Pending any potential repeal and replacement of the Affordable Care Act, the law at this time still requires most Americans to have some form of qualified health care coverage. Absent such coverage, the law levies tax penalties against those who do not have employer-provided health insurance and who elect not to enroll in a plan offered through a state, federal or private insurance exchange.

But there are several key exemptions people may be eligible for that will allow you to waive the penalties come tax time. The website HealthCare.gov has a handy primer on what those exemptions are, how to apply and what happens after. Those exemptions are based on a number of circumstances, including certain hardships, some life events, financial status, and even membership in certain groups. Click here for various exemption forms from HealthCare.gov.

If you were homeless, if you faced eviction or foreclosure, filed for bankruptcy, or even had medical expenses you couldn’t pay, you may be eligible for a hardship exemption under the law. Other hardship exemption categories include the following: if you experienced domestic violence; if you were the victim of a flood, fire or other natural or human-caused disaster that substantially damaged your property; or if you experienced the death of a close family member. You may even be able to claim an exemption if you had an unexpected increase in expenses due to caring for an ill, disabled or aging family member.

The HealthCare.Gov website lists a number of exemptions as well as the forms needed for you to apply for one.

Another key exemption is available for those who were without insurance for only a short while. If you were uninsured for no more than two consecutive months of the year, you may be qualified for a short gap exemption, and would not have to pay a penalty at tax time.

Some of the exemptions, such as claiming homelessness or experiencing domestic violence, require no documentation. Others, like the eviction or foreclosure exemption, or the utility shut-off notice exemption, require only a copy of such a notice from the last three years.

It’s also important to note that providing false or untrue information on a hardship exemption notice is considered perjury, and may be subject to penalties under federal law.

Hardship exemptions must be mailed to the Health Insurance Marketplace, which makes a determination on your exemption eligibility. There’s even an appeals process that you can file if your exemption claim is denied.
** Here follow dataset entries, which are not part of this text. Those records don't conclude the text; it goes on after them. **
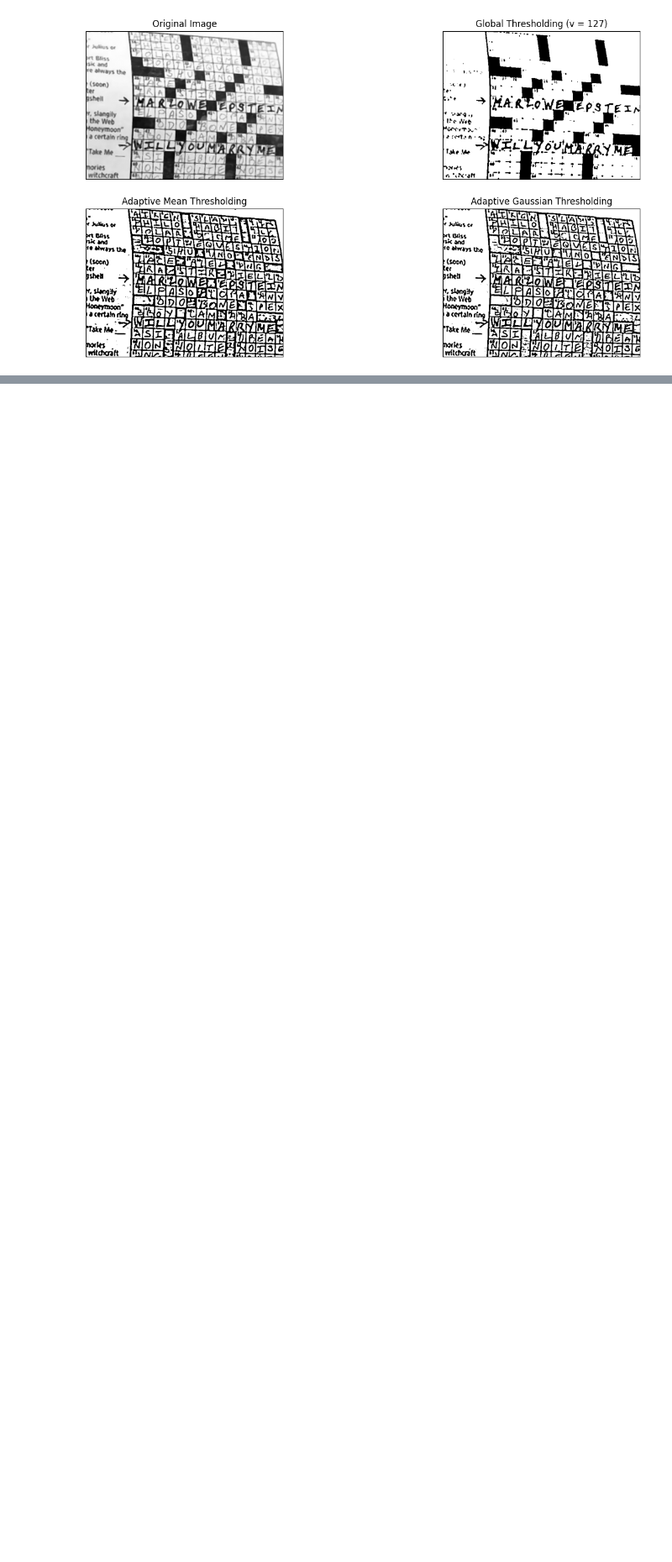
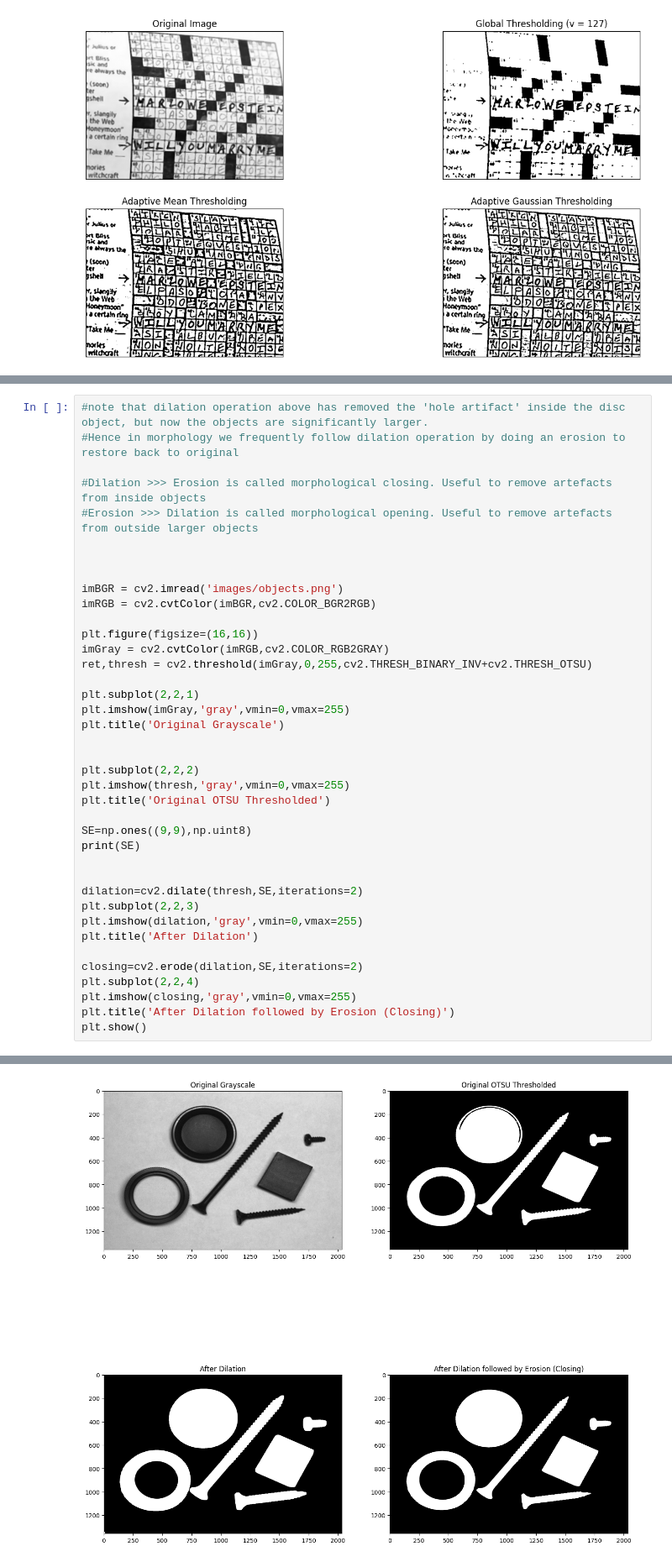
Before and after one commit to goldlego19/ImageProcessingAndComputerVision, a Jupyter notebook: Lecture9-BinaryImages.ipynb, the cells around one changed output, grey strips where cells are left out. Shown at 84% size. Saved outputs shown, nothing was run; the diff lists cells and outputs as text; blank space fills up the shorter version.

```diff
--- a/Lecture9-BinaryImages.ipynb
+++ b/Lecture9-BinaryImages.ipynb
@@ -111,0 +135,40 @@ plt.show()
+# %%
+#note that dilation operation above has removed the 'hole artifact' inside the disc object, but now the objects are significantly larger.
+#Hence in morphology we frequently follow dilation operation by doing an erosion to restore back to original
+
+#Dilation >>> Erosion is called morphological closing. Useful to remove artefacts from inside objects
+#Erosion >>> Dilation is called morphological opening. Useful to remove artefacts from outside larger objects
+
+
+
+imBGR = cv2.imread('images/objects.png')
+imRGB = cv2.cvtColor(imBGR,cv2.COLOR_BGR2RGB)
+
+plt.figure(figsize=(16,16))
+imGray = cv2.cvtColor(imRGB,cv2.COLOR_RGB2GRAY)
+ret,thresh = cv2.threshold(imGray,0,255,cv2.THRESH_BINARY_INV+cv2.THRESH_OTSU)
+
+plt.subplot(2,2,1)
+plt.imshow(imGray,'gray',vmin=0,vmax=255)
+plt.title('Original Grayscale')
+
+
+plt.subplot(2,2,2)
+plt.imshow(thresh,'gray',vmin=0,vmax=255)
+plt.title('Original OTSU Thresholded')
+
+SE=np.ones((9,9),np.uint8)
+print(SE)
+
+
+dilation=cv2.dilate(thresh,SE,iterations=2)
+plt.subplot(2,2,3)
+plt.imshow(dilation,'gray',vmin=0,vmax=255)
+plt.title('After Dilation')
+
+closing=cv2.erode(dilation,SE,iterations=2)
+plt.subplot(2,2,4)
+plt.imshow(closing,'gray',vmin=0,vmax=255)
+plt.title('After Dilation followed by Erosion (Closing)')
+plt.show()
+# %% [output]
@@ -111,0 +184 @@ plt.show()
+[figure, added]
```
Also changed, not shown: parts of 4 cells of this notebook, 10 other files.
Another exemption is available to those who live in states that did not expand their Medicaid programs under the ACA, and whose income and household size would have qualified them for Medicaid if the state had expanded coverage. To qualify, you must have lived in one of these states at any time in 2016: Alabama, Florida, Georgia, Idaho, Kansas, Louisiana, Maine, Michigan, Mississippi, Missouri, North Carolina, Nebraska, Oklahoma, South Carolina, South Dakota, Tennessee, Texas, Utah, Virginia, Wisconsin, or Wyoming. Your yearly income for 2016 must also have been below 138 percent of the federal poverty level. This exemption can be claimed when filing your 2016 tax returns. More info from the IRS about exemptions, including a handy table of which ones can be claimed at tax time, and which ones may only be granted by the marketplace is here.

There’s even an exemption if coverage is considered “unaffordable” – that is, the minimum amount you would have paid for employer-sponsored coverage or a Bronze level plan is more than a certain percentage of your actual household income. In 2015, the threshold was 8.05 percent. This exemption can be claimed when you file your tax returns.